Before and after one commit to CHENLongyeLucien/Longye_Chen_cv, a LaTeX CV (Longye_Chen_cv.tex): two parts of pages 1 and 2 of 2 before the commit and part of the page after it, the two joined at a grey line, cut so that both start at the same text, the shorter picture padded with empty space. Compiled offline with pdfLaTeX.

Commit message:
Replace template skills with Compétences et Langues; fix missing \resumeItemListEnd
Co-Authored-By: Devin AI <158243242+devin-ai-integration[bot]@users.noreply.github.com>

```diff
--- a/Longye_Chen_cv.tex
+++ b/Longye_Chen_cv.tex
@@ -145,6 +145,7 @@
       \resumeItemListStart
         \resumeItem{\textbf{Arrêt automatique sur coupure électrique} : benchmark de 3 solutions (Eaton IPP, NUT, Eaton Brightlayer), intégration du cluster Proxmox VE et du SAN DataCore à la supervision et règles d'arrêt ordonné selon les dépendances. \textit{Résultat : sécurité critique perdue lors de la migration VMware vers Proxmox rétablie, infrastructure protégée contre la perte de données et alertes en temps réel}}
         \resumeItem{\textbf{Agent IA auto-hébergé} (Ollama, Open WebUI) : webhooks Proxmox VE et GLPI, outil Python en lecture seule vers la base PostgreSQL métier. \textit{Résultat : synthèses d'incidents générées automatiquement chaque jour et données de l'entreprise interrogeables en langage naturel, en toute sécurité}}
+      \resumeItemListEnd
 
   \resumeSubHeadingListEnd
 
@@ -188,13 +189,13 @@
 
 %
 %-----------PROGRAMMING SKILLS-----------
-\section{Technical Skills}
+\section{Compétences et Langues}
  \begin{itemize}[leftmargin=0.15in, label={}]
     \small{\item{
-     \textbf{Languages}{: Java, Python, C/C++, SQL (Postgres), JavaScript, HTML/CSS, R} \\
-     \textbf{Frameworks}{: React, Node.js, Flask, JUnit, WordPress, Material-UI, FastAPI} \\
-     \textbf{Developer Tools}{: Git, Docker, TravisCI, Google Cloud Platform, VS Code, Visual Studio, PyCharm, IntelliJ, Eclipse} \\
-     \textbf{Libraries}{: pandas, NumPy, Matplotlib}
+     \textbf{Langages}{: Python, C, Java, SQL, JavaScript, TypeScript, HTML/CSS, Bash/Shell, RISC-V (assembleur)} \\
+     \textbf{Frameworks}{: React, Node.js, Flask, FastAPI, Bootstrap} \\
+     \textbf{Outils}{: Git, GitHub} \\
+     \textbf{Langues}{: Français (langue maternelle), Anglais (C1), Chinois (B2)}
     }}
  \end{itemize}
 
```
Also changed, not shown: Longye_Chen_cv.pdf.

:: About this task ::
Going through the entries above, count each line that has the word "Flask" and report only the count.

:: Answer below ::
2